It’s a quirk of history that Louis Blériot’s July 1909 crossing of the English Channel, a mere 22-mile hop, is much better known than a far more impressive flight that took place just over four years later, when another Frenchman, Roland Garros, crossed the Mediterranean Sea nonstop, flying from France to Tunisia in a Morane-Saulnier H monoplane. Garros’ flight took seven hours and 53 minutes—he supposedly had eight hours’ fuel aboard—and covered 470 miles. About 240 miles of the distance was admittedly flown over the islands of Corsica and Sardinia, but nobody had ever hazarded a flight across that much water behind so primitive an engine—an 80-hp, 9-cylinder Gnome rotary.
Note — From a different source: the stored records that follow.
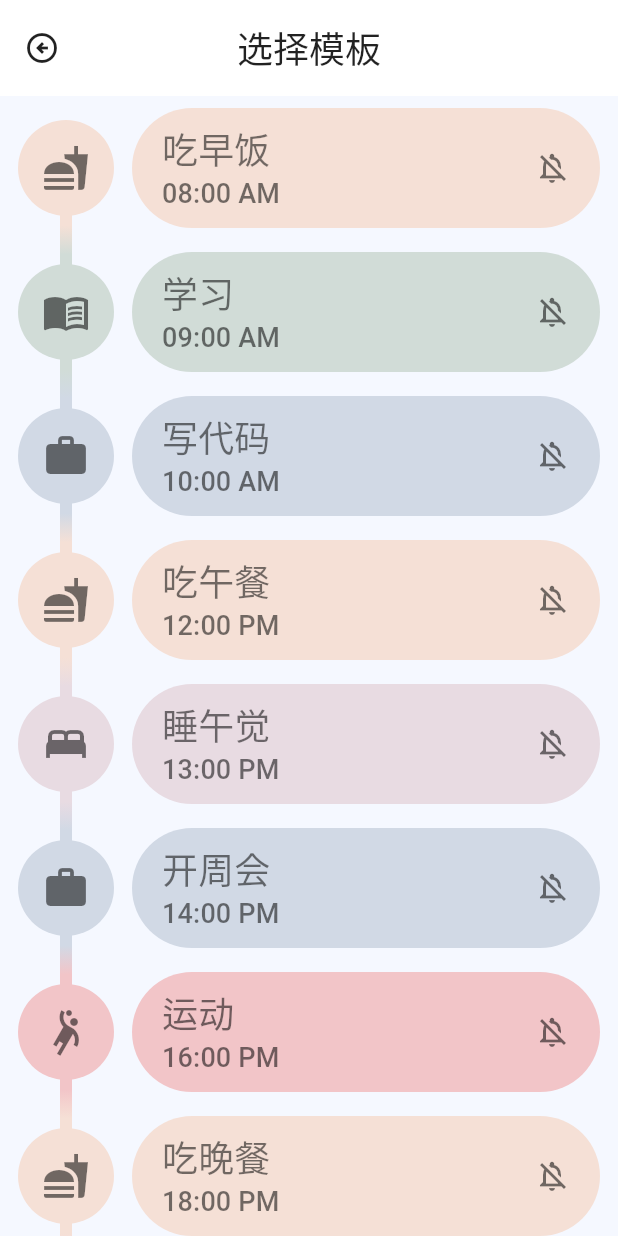
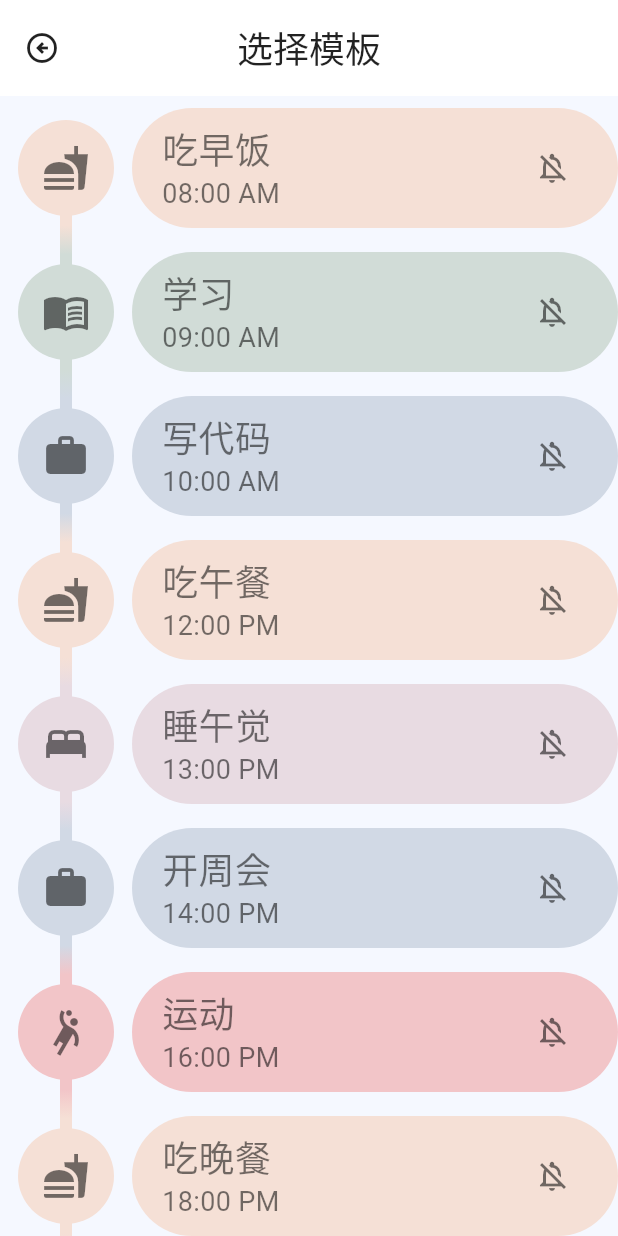
Before and after one commit to tro-lee/matter, a Flutter app: the screen it shows after launch, item 2 of the bottom bar chosen, after a tap on "点我选择模板", on a phone screen of 412 x 824 dp. Run offline on Flutter 3.47's test engine with Material 3 defaults, Android fonts, the phone set to English and light mode, and no system bars; our stand-ins replace animated_toggle_switch, custom_navigation_bar, easy_date_timeline, fl_chart, flutter_smart_dialog, jiffy and 1 more; missing offline and left inert: day_night_time_picker, flutter_material_color_picker; accounts and stored records are empty; Roboto replaces fonts that are missing (PingFang).

Commit message:
提取组件

```diff
--- a/lib/components/matter.dart
+++ b/lib/components/matter.dart
@@ -15,9 +15,14 @@ class Matter extends StatelessWidget {
   final bool showBottomLine;
   final Color? topLineColor;
   final Color? bottomLineColor;
+  final VoidCallback? onPressed;
 
-  const Matter(
-      {super.key,
+  // 预计算的文本样式
+  final TextStyle _nameStyle;
+  final TextStyle _timeStyle;
+
+  Matter({
+    super.key,
     required this.type,
     required this.color,
     required this.fontColor,
@@ -27,13 +32,25 @@ class Matter extends StatelessWidget {
     this.showTopLine = false,
     this.showBottomLine = false,
     this.topLineColor,
-      this.bottomLineColor});
+    this.bottomLineColor,
+    this.onPressed,
+  })  : _nameStyle = TextStyle(
+          color: fontColor,
+          fontSize: 24,
+        ),
+        _timeStyle = TextStyle(
+          fontSize: 18,
+          color: fontColor,
+        );
 
-  factory Matter.fromMatterModel(MatterModel model,
-      {bool showTopLine = false,
+  factory Matter.fromMatterModel(
+    MatterModel model, {
+    bool showTopLine = false,
     bool showBottomLine = false,
     Color? topLineColor,
-      Color? bottomLineColor}) {
+    Color? bottomLineColor,
+    VoidCallback? onPressed,
+  }) {
     return Matter(
       type: model.type,
       color: Color(model.color),
@@ -45,6 +62,7 @@ class Matter extends StatelessWidget {
       showBottomLine: showBottomLine,
       topLineColor: topLineColor,
       bottomLineColor: bottomLineColor,
+      onPressed: onPressed,
     );
   }
 
@@ -55,39 +73,14 @@ class Matter extends StatelessWidget {
       width: double.infinity,
       child: Row(
         children: [
-          line(
-            context: context,
-            icon: type.iconData,
-            backgroundColor: color,
-            fontColor: fontColor,
-            showTopLine: showTopLine,
-            showBottomLine: showBottomLine,
-            topLineColor: topLineColor,
-            bottomLineColor: bottomLineColor,
-          ),
-          content(
-              context: context,
-              templateName: name,
-              datetime: time,
-              levelIcon: levelIcon,
-              color: color,
-              fontColor: fontColor),
+          _buildLine(),
+          Expanded(child: _buildContent()),
         ],
       ),
     );
   }
 
-  /// 线
-  Widget line({
-    BuildContext? context,
-    required IconData icon,
-    required Color backgroundColor,
-    required Color fontColor,
-    required bool showTopLine,
-    required bool showBottomLine,
-    required Color? topLineColor,
-    required Color? bottomLineColor,
-  }) {
+  Widget _buildLine() {
     return Padding(
       padding: const EdgeInsets.symmetric(horizontal: 12),
       child: Stack(
@@ -97,74 +90,67 @@ class Matter extends StatelessWidget {
             height: double.infinity,
             child: Column(
               children: [
-                _buildLine(showTopLine, backgroundColor, topLineColor, true),
-                _buildLine(
-                    showBottomLine, backgroundColor, bottomLineColor, false),
+                _buildLineSegment(showTopLine, color, topLineColor, true),
+                _buildLineSegment(
+                    showBottomLine, color, bottomLineColor, false),
               ],
             ),
           ),
           Container(
             decoration: BoxDecoration(
-              color: backgroundColor,
+              color: color,
               shape: BoxShape.circle,
             ),
             width: 64,
             height: 64,
-            child: Icon(icon, size: 32, color: fontColor),
+            child: Icon(type.iconData, size: 32, color: fontColor),
           ),
         ],
       ),
     );
   }
 
-  Widget _buildLine(
+  Widget _buildLineSegment(
       bool showLine, Color backgroundColor, Color? lineColor, bool isTopLine) {
+    if (!showLine) return const Expanded(child: SizedBox.shrink());
     return Expanded(
       child: Container(
         width: 8,
         decoration: BoxDecoration(
-          gradient: showLine
-              ? LinearGradient(
-                  begin:
-                      isTopLine ? Alignment.bottomCenter : Alignment.topCenter,
+          gradient: LinearGradient(
+            begin: isTopLine ? Alignment.bottomCenter : Alignment.topCenter,
             end: isTopLine ? Alignment.topCenter : Alignment.bottomCenter,
             colors: [
               backgroundColor,
               backgroundColor,
-                    blendColors(
-                        lineColor ?? backgroundColor, backgroundColor, 0.5),
+              blendColors(lineColor ?? backgroundColor, backgroundColor, 0.5),
             ],
             stops: const [0.1, 0.8, 1.0],
-                )
-              : null,
+          ),
         ),
       ),
     );
   }
 
-  /// 内容
-  Widget content(
-      {required context,
-      required String templateName,
-      required DateTime? datetime,
-      required IconData levelIcon,
-      required Color color,
-      required Color fontColor}) {
-    var name = templateName.isEmpty ? "点我选择模板" : templateName;
-
-    String time = '00:00';
-    if (datetime != null) {
-      var timeJiffy = Jiffy.parseFromDateTime(datetime);
-      time = timeJiffy.format(pattern: "HH:mm a");
-    }
-
-    return Expanded(
+  Widget _buildContent() {
+    final formattedTime = _formatTime();
+    return Material(
+      color: color,
+      borderRadius: const BorderRadius.all(Radius.circular(120)),
+      child: InkWell(
+        onTap: onPressed == null
+            ? null
+            : () async {
+                // 等待一小段时间，让动画有机会显示
+                await Future.delayed(const Duration(milliseconds: 120));
+                onPressed?.call();
+              },
+        splashColor: Colors.white38,
+        highlightColor: Colors.white38,
+        borderRadius: BorderRadius.circular(120),
         child: Container(
-        margin: const EdgeInsets.fromLTRB(0, 8, 12, 8),
-        padding: const EdgeInsets.fromLTRB(20, 0, 20, 0),
-        decoration: BoxDecoration(
-            color: color,
-            borderRadius: const BorderRadius.all(Radius.circular(120))),
+          height: 64,
+          margin: const EdgeInsets.fromLTRB(20, 8, 32, 8),
           child: Row(
             mainAxisAlignment: MainAxisAlignment.spaceBetween,
             children: [
@@ -173,22 +159,19 @@ class Matter extends StatelessWidget {
                   mainAxisAlignment: MainAxisAlignment.center,
                   crossAxisAlignment: CrossAxisAlignment.start,
                   children: [
-                  Text(name,
+                    Text(
+                      name.isEmpty ? "点我选择模板" : name,
                       textScaler: const TextScaler.linear(1),
                       maxLines: 1,
                       overflow: TextOverflow.ellipsis,
-                      style: TextStyle(
-                        color: fontColor,
-                        fontSize: 24,
-                      )),
-                  time.isEmpty
-                      ? const SizedBox()
-                      : Text(time,
+                      style: _nameStyle,
+                    ),
+                    if (formattedTime.isNotEmpty)
+                      Text(
+                        formattedTime,
                         textScaler: const TextScaler.linear(1),
-                          style: TextStyle(
-                            fontSize: 18,
-                            color: fontColor,
-                          ))
+                        style: _timeStyle,
+                      )
                   ],
                 ),
               ),
@@ -200,6 +183,12 @@ class Matter extends StatelessWidget {
             ],
           ),
         ),
+      ),
     );
   }
+
+  String _formatTime() {
+    if (time == null) return '';
+    return Jiffy.parseFromDateTime(time!).format(pattern: "HH:mm a");
   }
+}
--- /dev/null
+++ b/lib/components/under_page.dart
@@ -0,0 +1,24 @@
+import 'package:buhuiwangshi/utils/colors.dart';
+import 'package:flutter/material.dart';
+
+/// 底部层
+class BottomLayer extends StatelessWidget {
+  final Widget child;
+  const BottomLayer({super.key, required this.child});
+
+  @override
+  Widget build(BuildContext context) {
+    return Container(
+      color: containerColor(context),
+      padding: const EdgeInsets.fromLTRB(16, 0, 16, 0),
+      width: double.infinity,
+      height: double.infinity,
+      alignment: Alignment.topLeft,
+      child: Container(
+        alignment: Alignment.bottomLeft,
+        height: 100,
+        child: child,
+      ),
+    );
+  }
+}
--- /dev/null
+++ b/lib/pages/details/page.dart
@@ -0,0 +1,16 @@
+import 'package:flutter/material.dart';
+
+class DetailsPage extends StatelessWidget {
+  final String matterId;
+
+  const DetailsPage({super.key, required this.matterId});
+
+  @override
+  Widget build(BuildContext context) {
+    return Scaffold(
+      appBar: AppBar(
+        title: Text(matterId),
+      ),
+    );
+  }
+}
--- a/lib/pages/feature/chart.dart
+++ b/lib/pages/feature/chart.dart
@@ -207,7 +207,6 @@ LineChartBarData _getLineChartBarData({
   return LineChartBarData(
       spots: spots,
       barWidth: 6,
-      isCurved: true,
       isStrokeCapRound: true,
       isStrokeJoinRound: true,
       color: color,
--- a/lib/pages/feature/page.dart
+++ b/lib/pages/feature/page.dart
@@ -1,3 +1,4 @@
+import 'package:buhuiwangshi/components/under_page.dart';
 import 'package:buhuiwangshi/pages/feature/buttons_area.dart';
 import 'package:buhuiwangshi/pages/feature/chart.dart';
 import 'package:buhuiwangshi/pages/feature/more_area.dart';
@@ -55,19 +56,10 @@ class UnderPage extends StatelessWidget {
 
   @override
   Widget build(BuildContext context) {
-    return Container(
-      color: containerColor(context),
-      padding: const EdgeInsets.fromLTRB(16, 0, 16, 0),
-      height: double.infinity,
-      width: double.infinity,
-      alignment: Alignment.topCenter,
-      child: Container(
-        alignment: Alignment.bottomLeft,
-        height: 100,
-        child: Text(
-          "👋 探索更多功能吧！~",
-          style: TextStyle(fontSize: 24, color: textColor(context)),
-        ),
+    return const BottomLayer(
+      child: Text(
+        "👋 探索更多功能吧！~",
+        style: TextStyle(fontSize: 24),
       ),
     );
   }
--- a/lib/pages/home/page.dart
+++ b/lib/pages/home/page.dart
@@ -1,5 +1,6 @@
 import 'dart:core';
 
+import 'package:buhuiwangshi/components/under_page.dart';
 import 'package:buhuiwangshi/pages/home/top_layer.dart';
 import 'package:buhuiwangshi/store/home_page_store.dart';
 import 'package:buhuiwangshi/utils/standard.dart';
@@ -7,27 +8,16 @@ import 'package:flutter/material.dart';
 import 'package:buhuiwangshi/utils/colors.dart';
 import 'package:buhuiwangshi/utils/date.dart';
 
-/// 底部层
 class UnderPage extends StatelessWidget {
   const UnderPage({super.key});
 
   @override
   Widget build(BuildContext context) {
-    return Container(
-      color: containerColor(context),
-      padding: const EdgeInsets.fromLTRB(16, 0, 16, 0),
-      width: double.infinity,
-      height: double.infinity,
-      alignment: Alignment.topLeft,
-      child: Container(
-        alignment: Alignment.bottomLeft,
-        height: 100,
+    return const BottomLayer(
         child: Text(
-          "你好",
-          style: TextStyle(fontSize: 24, color: primaryColor(context)),
-        ),
-      ),
-    );
+      "😊 不会忘事~",
+      style: TextStyle(fontSize: 24),
+    ));
   }
 }
 
--- a/lib/pages/home/top_layer.dart
+++ b/lib/pages/home/top_layer.dart
@@ -1,5 +1,7 @@
 import 'package:buhuiwangshi/components/matter.dart';
+import 'package:buhuiwangshi/pages/details/page.dart';
 import 'package:buhuiwangshi/store/home_page_store.dart';
+import 'package:buhuiwangshi/utils/animate_route.dart';
 import 'package:buhuiwangshi/utils/colors.dart';
 import 'package:flutter/material.dart';
 import 'package:provider/provider.dart';
@@ -38,7 +40,8 @@ class _TopLayerState extends State<TopLayer> {
                   padding: const EdgeInsets.only(top: 8),
                   itemCount: store.mattersList.length,
                   itemBuilder: (context, index) {
-                    return Matter.fromMatterModel(store.mattersList[index],
+                    return Matter.fromMatterModel(
+                      store.mattersList[index],
                       showTopLine: index != 0,
                       showBottomLine: index != store.mattersList.length - 1,
                       topLineColor: Color(index - 1 >= 0
@@ -47,7 +50,14 @@ class _TopLayerState extends State<TopLayer> {
                       bottomLineColor: Color(
                           index + 1 < store.mattersList.length
                               ? store.mattersList[index + 1].color
-                                : 0));
+                              : 0),
+                      onPressed: () {
+                        Navigator.of(context).push(animateRoute(
+                            direction: 'horizontal',
+                            child: DetailsPage(
+                                matterId: store.mattersList[index].id)));
+                      },
+                    );
                   },
                 );
               },
```
Lines whose indentation alone changed are shown as unchanged.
Yet Garros later became far better known for installing deflectors on his propeller, which allowed a machine gun to be fired through it, and for having France’s most important tennis stadium named in his honor.
A group of largely young French volunteers, the Replic’Air Association, has amplified at least a bit of that neglected history. They built a near-replica of Garros’ Morane-Saulnier and, this past September 22, the 100th anniversary of his flight, sent the featherlight machine across the Med once more. (Their airplane is a Morane-Saulnier G, a two-seat version of the H. The group wants to be able to give rides to its members and supporters rather than letting the pilot have all the fun.) Yet even they weren’t sporty enough to do it behind a Gnome engine; they instead mounted a modern Australian Rotec 7-cylinder, 110-hp radial. Their replica also used modern materials where it made sense, and the project was created using the latest computer-aided techniques and tools, since the group has substantial support from France’s aerospace industry.
Nevertheless, the airframe was built exactly according to the original plans, which were used to create Catia 3D digitized documents so that now others can more easily build their own replicas. The fuselage and wings were made up of ash and spruce frames, with ribs tensioned by webs of piano wire and turnbuckles. The pilot relied on wing-warping for roll control, but then World War I Morane-Saulnier fighters little different from the Type H seemed to dogfight just fine with wing-warping. Indeed, Garros’ Morane-Saulnier L, with which he shot down three German aircraft during April 1915—marking the first combat use of a gun firing through the prop—can be considered the world’s first true fighter.